  • The authors studied 2011-2014 data from a Centers for Disease Control and Prevention registry of deaths in 10 states
  • Young babies can’t easily move away from bedding or a sleeping parent; all of the study deaths were in infants younger than 8 months old

CHICAGO: Accidental suffocation is a leading cause of injury deaths in US infants and common scenarios involve blankets, bed-sharing with parents and other unsafe sleep practices, an analysis of government data found.
These deaths “are entirely preventable. That’s the most important point,” said Dr. Fern Hauck, a co-author and University of Virginia expert in infant deaths.
Among 250 suffocation deaths, roughly 70 percent involved blankets, pillows or other soft bedding that blocked infants’ airways. Half of these soft bedding-related deaths occurred in an adult bed where most babies were sleeping on their stomachs.
Almost 20 percent suffocated when someone in the bed accidentally moved against or on top of them, and about 12 percent died when their faces were wedged against a wall or mattress.
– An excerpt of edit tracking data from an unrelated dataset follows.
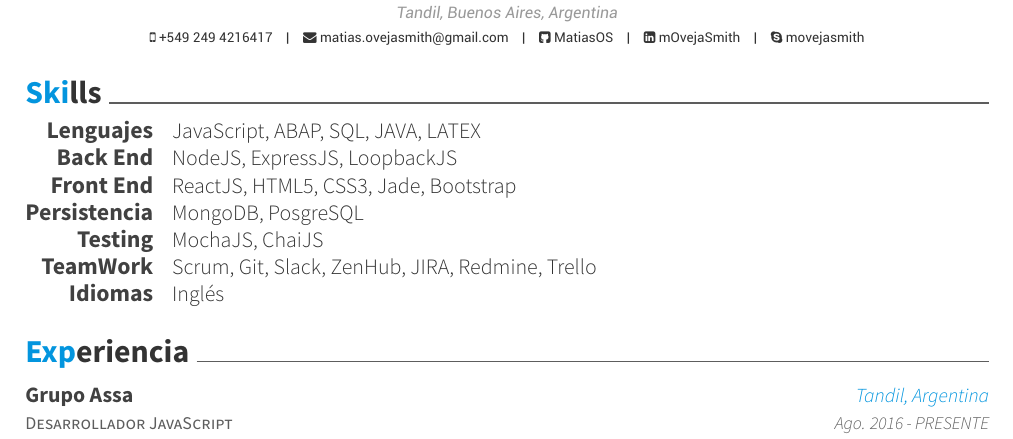
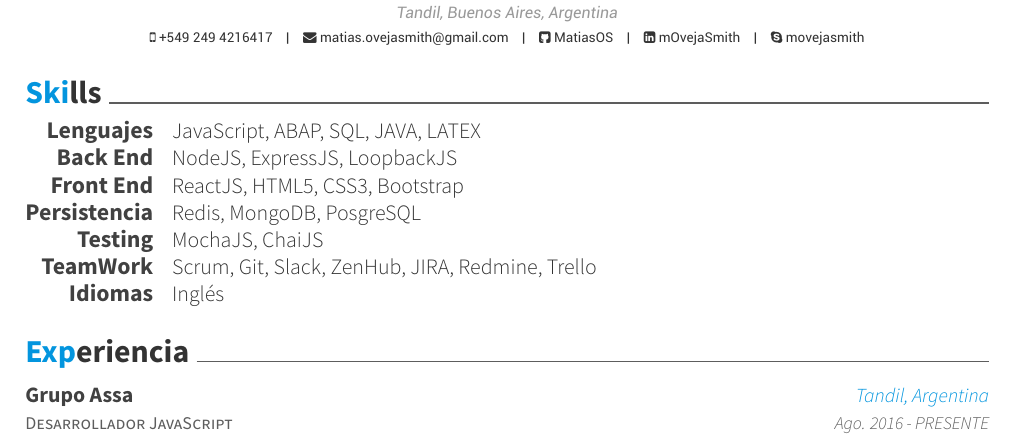
Before and after one commit to MatiasOS/cv, a LaTeX CV (esp/matias_oveja_smith.tex, which reads esp/cv-sections/skills.tex): part of the page, cut so that both start at the same text. The pictures show the PDF file esp/matias_oveja_smith.pdf that the author committed with the source.

Commit message:
+Redis to skills, removed jade

```diff
--- a/esp/cv-sections/skills.tex
+++ b/esp/cv-sections/skills.tex
@@ -21,11 +21,11 @@
 %------------------------------------------------
 \cvskill
 {Front End} % Category
-{ReactJS, HTML5, CSS3, Jade, Bootstrap} % Skills
+{ReactJS, HTML5, CSS3, Bootstrap} % Skills
 %------------------------------------------------
 \cvskill
 {Persistencia} % Category
-{MongoDB, PosgreSQL} % Skills
+{Redis, MongoDB, PosgreSQL} % Skills
 %------------------------------------------------
 \cvskill
 {Testing} % Category
```
Also changed, not shown: esp/matias_oveja_smith.pdf.
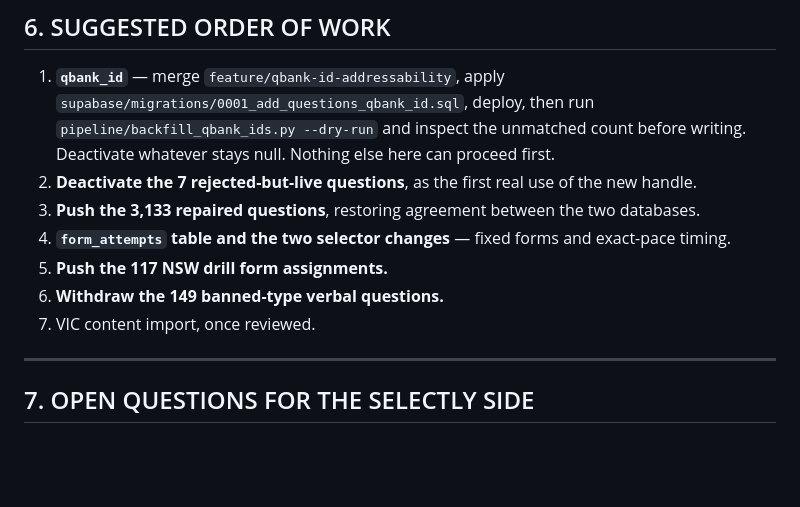
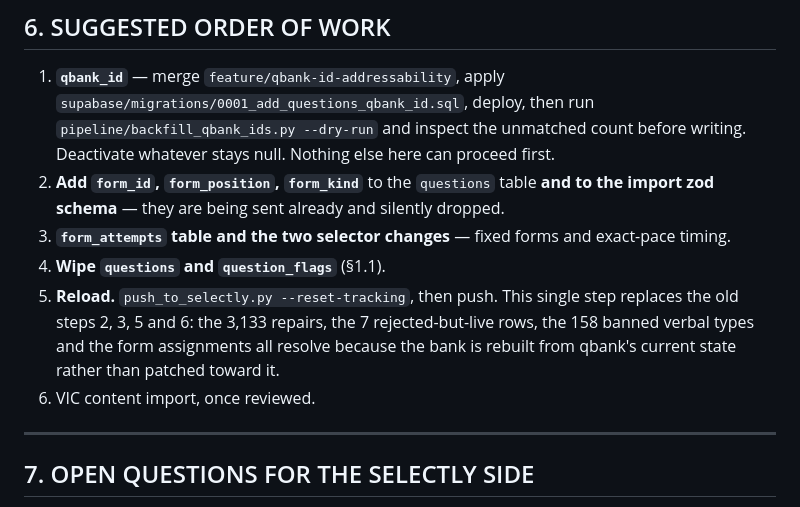
Before and after one commit to qamaradn/qbank, a Markdown page: pdfs/selectly_implementation_HANDOVER.md, the part around one of its changes. Drawn GitHub-style; blank space fills up the shorter version.

```diff
--- a/pdfs/selectly_implementation_HANDOVER.md
+++ b/pdfs/selectly_implementation_HANDOVER.md
@@ -260,13 +298,16 @@ never been looked at by a human.
    `supabase/migrations/0001_add_questions_qbank_id.sql`, deploy, then run
    `pipeline/backfill_qbank_ids.py --dry-run` and inspect the unmatched count before
    writing. Deactivate whatever stays null. Nothing else here can proceed first.
-2. **Deactivate the 7 rejected-but-live questions**, as the first real use of the new handle.
-3. **Push the 3,133 repaired questions**, restoring agreement between the two databases.
-4. **`form_attempts` table and the two selector changes** — fixed forms and exact-pace
+2. **Add `form_id`, `form_position`, `form_kind`** to the `questions` table **and to the
+   import zod schema** — they are being sent already and silently dropped.
+3. **`form_attempts` table and the two selector changes** — fixed forms and exact-pace
    timing.
-5. **Push the 117 NSW drill form assignments.**
-6. **Withdraw the 149 banned-type verbal questions.**
-7. VIC content import, once reviewed.
+4. **Wipe `questions` and `question_flags`** (§1.1).
+5. **Reload.** `push_to_selectly.py --reset-tracking`, then push. This single step replaces
+   the old steps 2, 3, 5 and 6: the 3,133 repairs, the 7 rejected-but-live rows, the 158
+   banned verbal types and the form assignments all resolve because the bank is rebuilt
+   from qbank's current state rather than patched toward it.
+6. VIC content import, once reviewed.
 
 ---
 
```
Also changed, not shown: other parts of pdfs/selectly_implementation_HANDOVER.md (+55 -17 lines).
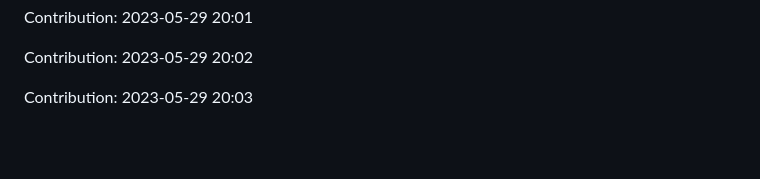
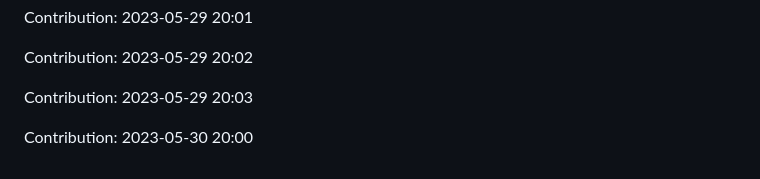
Before and after one commit to zlin1228/fair-market-value-analysis, a Markdown page: README.md, the part around the change. GitHub-like rendering; blank space fills up the shorter version.

Commit message:
"Contribution: 2023-05-30 20:00"

```diff
--- a/README.md
+++ b/README.md
@@ -690,3 +690,5 @@ Contribution: 2023-05-29 20:01
 Contribution: 2023-05-29 20:02
 
 Contribution: 2023-05-29 20:03
+
+Contribution: 2023-05-30 20:00
```
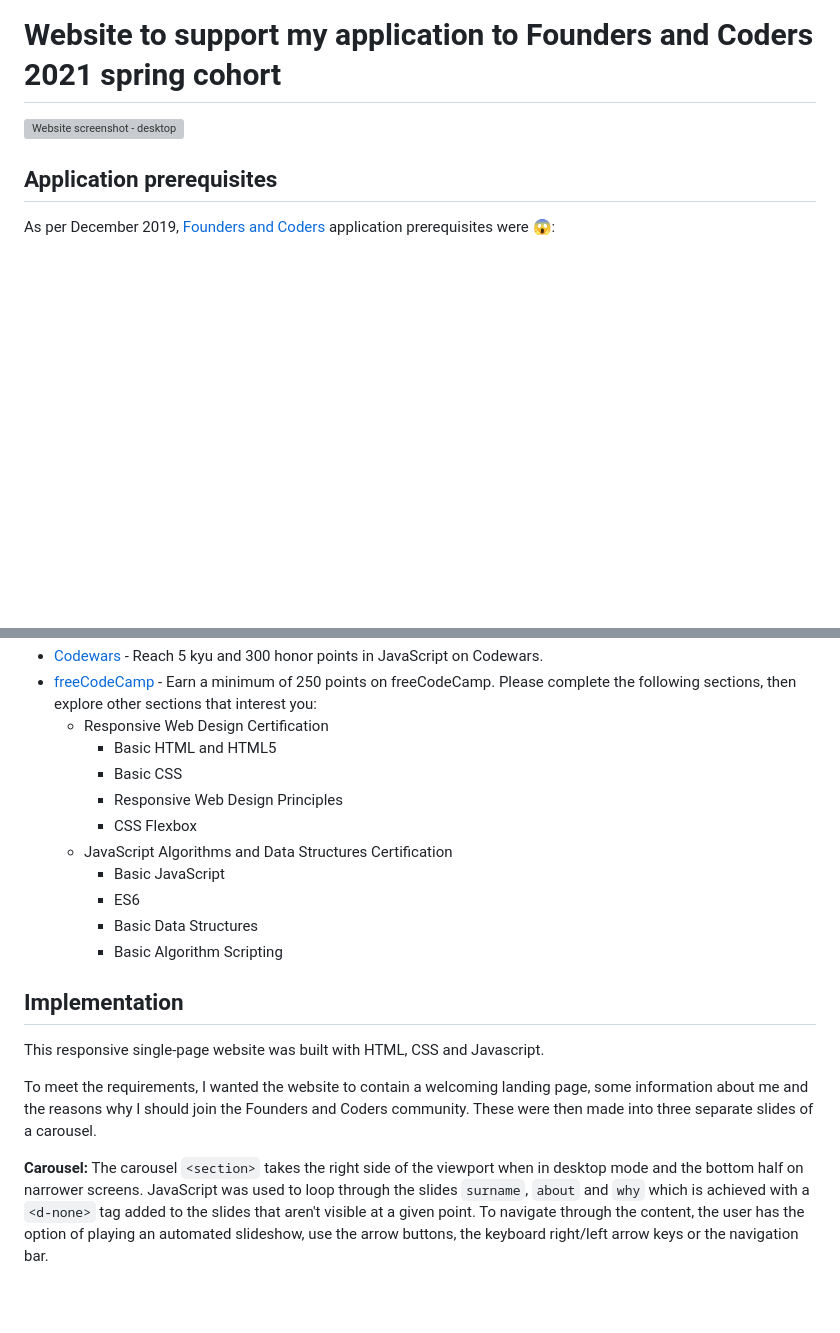
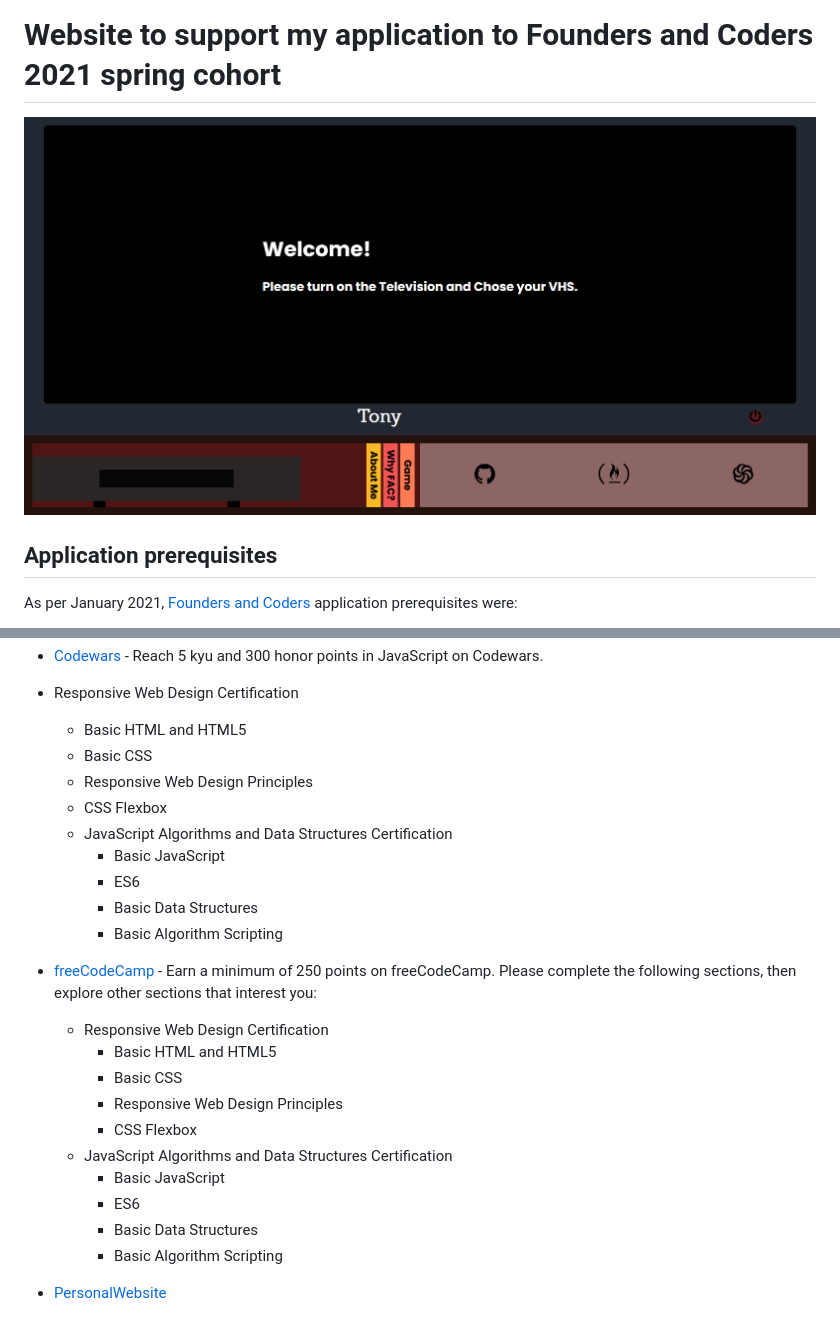
Before and after one commit to designaky/FAC21Application, a Markdown page: README.md, 2 parts joined by grey strips. Rendered like a GitHub page; pictures changed too: images/TonyFAC21Application.png (added); blank space fills up the shorter version; grey boxes are pictures that could not be loaded.

```diff
--- a/README.md
+++ b/README.md
@@ -1,8 +1,8 @@
 # Website to support my application to Founders and Coders 2021 spring cohort
 
-![Website screenshot - desktop](./images/website-screenshot.png)
+![Website screenshot - desktop](./images/TonyFAC21Application.png)
 
 ## Application prerequisites
 
-As per December 2019, [Founders and Coders](https://www.foundersandcoders.com) application prerequisites were :scream::
+As per January 2021, [Founders and Coders](https://www.foundersandcoders.com) application prerequisites were:
 
@@ -30,5 +9,18 @@ As per December 2019, [Founders and Coders](https://www.foundersandcoders.com) a
 - [Codewars](https://www.codewars.com) - Reach 5 kyu and 300 honor points in JavaScript on Codewars.
+- Responsive Web Design Certification
+
+  - Basic HTML and HTML5
+  - Basic CSS
+  - Responsive Web Design Principles
+  - CSS Flexbox
+  - JavaScript Algorithms and Data Structures Certification
+    - Basic JavaScript
+    - ES6
+    - Basic Data Structures
+    - Basic Algorithm Scripting
+
 - [freeCodeCamp](https://www.freecodecamp.org) - Earn a minimum of 250 points on freeCodeCamp. Please complete the following sections, then explore other sections that interest you:
+
   - Responsive Web Design Certification
     - Basic HTML and HTML5
     - Basic CSS
@@ -40,11 +32,4 @@ As per December 2019, [Founders and Coders](https://www.foundersandcoders.com) a
     - Basic Data Structures
     - Basic Algorithm Scripting
 
-## Implementation
-
-This responsive single-page website was built with HTML, CSS and Javascript.
-
-To meet the requirements, I wanted the website to contain a welcoming landing page, some information about me and the reasons why I should join the Founders and Coders community. These were then made into three separate slides of a carousel.
-
-**Carousel:**
-The carousel `<section>` takes the right side of the viewport when in desktop mode and the bottom half on narrower screens. JavaScript was used to loop through the slides `surname`, `about` and `why` which is achieved with a `<d-none>` tag added to the slides that aren't visible at a given point. To navigate through the content, the user has the option of playing an automated slideshow, use the arrow buttons, the keyboard right/left arrow keys or the navigation bar.
+- [PersonalWebsite](https://designaky.github.io/FAC21Application/)
```
Also changed, not shown: other parts of README.md (+0 -21 lines).
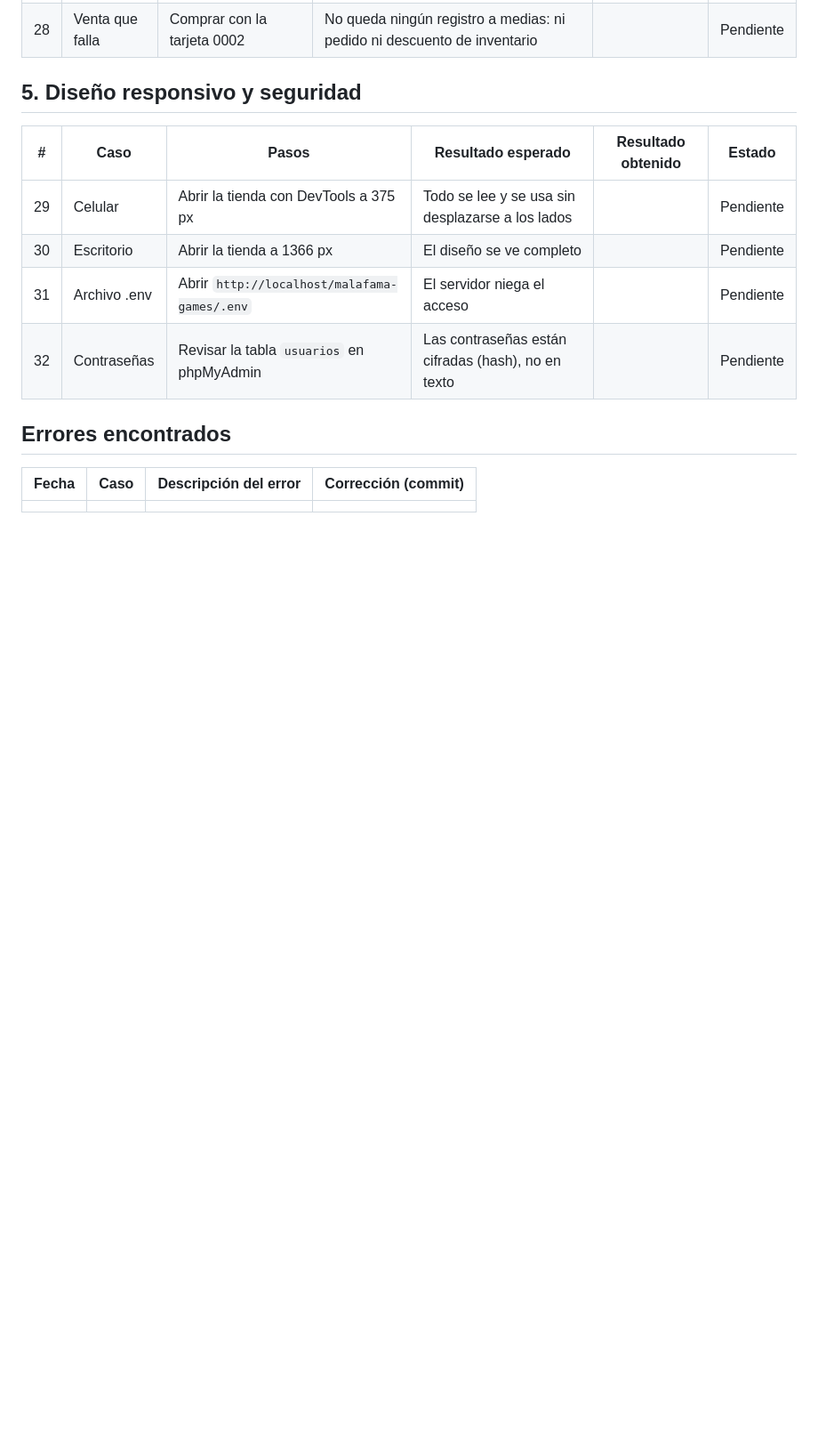
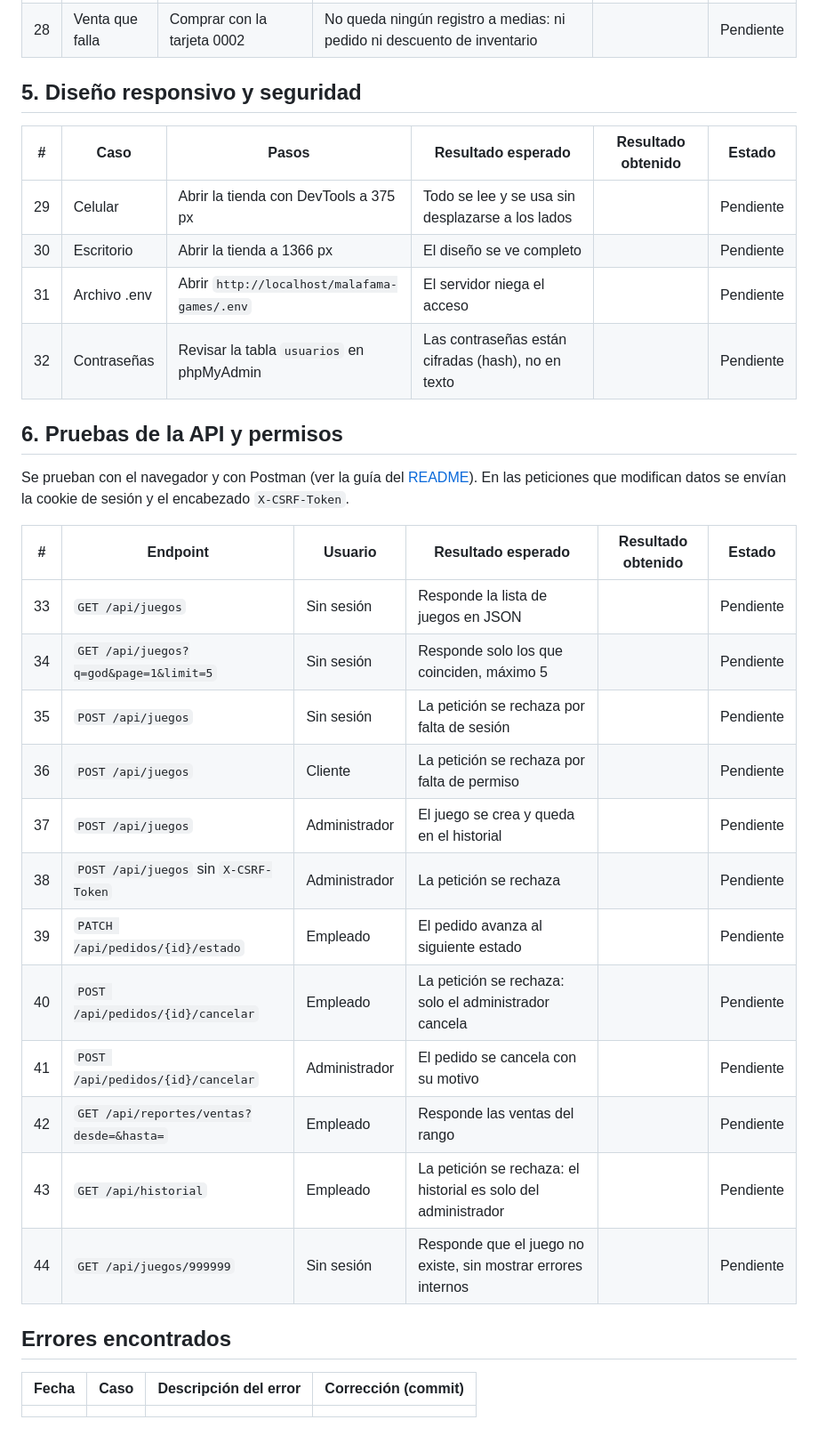
Before and after one commit to alejandrosanch3z010-ui/malafama-games, a Markdown page: docs/pruebas.md, the part around the change. Shown at 89% size. Rendered like a GitHub page; blank space fills up the shorter version.

Commit message:
Casos de prueba de la API y permisos

```diff
--- a/docs/pruebas.md
+++ b/docs/pruebas.md
@@ -63,6 +63,25 @@ Registro de las pruebas del sistema. Se ejecutan en local (XAMPP) con la base ca
 | 31 | Archivo .env | Abrir `http://localhost/malafama-games/.env` | El servidor niega el acceso | | Pendiente |
 | 32 | Contraseñas | Revisar la tabla `usuarios` en phpMyAdmin | Las contraseñas están cifradas (hash), no en texto | | Pendiente |
 
+## 6. Pruebas de la API y permisos
+
+Se prueban con el navegador y con Postman (ver la guía del [README](../README.md#cómo-probar-la-api)). En las peticiones que modifican datos se envían la cookie de sesión y el encabezado `X-CSRF-Token`.
+
+| # | Endpoint | Usuario | Resultado esperado | Resultado obtenido | Estado |
+|---|---|---|---|---|---|
+| 33 | `GET /api/juegos` | Sin sesión | Responde la lista de juegos en JSON | | Pendiente |
+| 34 | `GET /api/juegos?q=god&page=1&limit=5` | Sin sesión | Responde solo los que coinciden, máximo 5 | | Pendiente |
+| 35 | `POST /api/juegos` | Sin sesión | La petición se rechaza por falta de sesión | | Pendiente |
+| 36 | `POST /api/juegos` | Cliente | La petición se rechaza por falta de permiso | | Pendiente |
+| 37 | `POST /api/juegos` | Administrador | El juego se crea y queda en el historial | | Pendiente |
+| 38 | `POST /api/juegos` sin `X-CSRF-Token` | Administrador | La petición se rechaza | | Pendiente |
+| 39 | `PATCH /api/pedidos/{id}/estado` | Empleado | El pedido avanza al siguiente estado | | Pendiente |
+| 40 | `POST /api/pedidos/{id}/cancelar` | Empleado | La petición se rechaza: solo el administrador cancela | | Pendiente |
+| 41 | `POST /api/pedidos/{id}/cancelar` | Administrador | El pedido se cancela con su motivo | | Pendiente |
+| 42 | `GET /api/reportes/ventas?desde=&hasta=` | Empleado | Responde las ventas del rango | | Pendiente |
+| 43 | `GET /api/historial` | Empleado | La petición se rechaza: el historial es solo del administrador | | Pendiente |
+| 44 | `GET /api/juegos/999999` | Sin sesión | Responde que el juego no existe, sin mostrar errores internos | | Pendiente |
+
 ## Errores encontrados
 
 | Fecha | Caso | Descripción del error | Corrección (commit) |
```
The authors studied 2011-2014 data from a Centers for Disease Control and Prevention registry of deaths in 10 states. The results offer a more detailed look at death circumstances than previous studies using vital records, said lead author Alexa Erck Lambert, a CDC researcher.
The authors said anecdotal reports suggest there’s been little change in unsafe sleep practices in more recent years.
“It is very, very distressing that in the US we’re just seeing this resistance, or persistence of these high numbers,” Hauck said.
The study was published Monday in Pediatrics.
For years, the US government and the American Academy of Pediatrics have waged safe-sleep campaigns aimed at preventing accidental infant suffocations and strangulations and sudden infant death syndrome. These include “back to sleep” advice promoting having babies sleep on their backs, which experts believe contributed to a decline in SIDS deaths over nearly 30 years. But bed-sharing has increased, along with bed-related accidental suffocations — from 6 deaths per 100,000 infants in 1999 to 23 per 100,000 in 2015, the researchers note.
Dr. Rachel Moon, a University of Virginia pediatrics professor not involved in the study, said the results are not surprising.
“Every day I talk to parents who have lost babies. They thought they were doing the right thing, and it seems safe and it seems OK, until you lose a baby,” Moon said.
Some studies have found bed-sharing increases breastfeeding and it’s common in some families because of cultural traditions. Others simply can’t afford a crib.
Erika Moulton, a stay-at-home mom in suburban New York, said bed-sharing was the only way her son, Hugo, would sleep as a newborn. Moulton struggled with getting enough sleep herself for months, and while she knew doctors advise against it, bed-sharing seemed like the only option.
Now 14 months old, “he’s still in our bed,” she said. “Trying to transition him out is a little difficult.”
The pediatricians group recommends that infants sleep on firm mattresses in their own cribs or bassinets but in their parents’ room for the first year. A tight-fitting top sheet is the only crib bedding recommended, to avoid suffocation or strangulation.
Young babies can’t easily move away from bedding or a sleeping parent; all of the study deaths were in infants younger than 8 months old.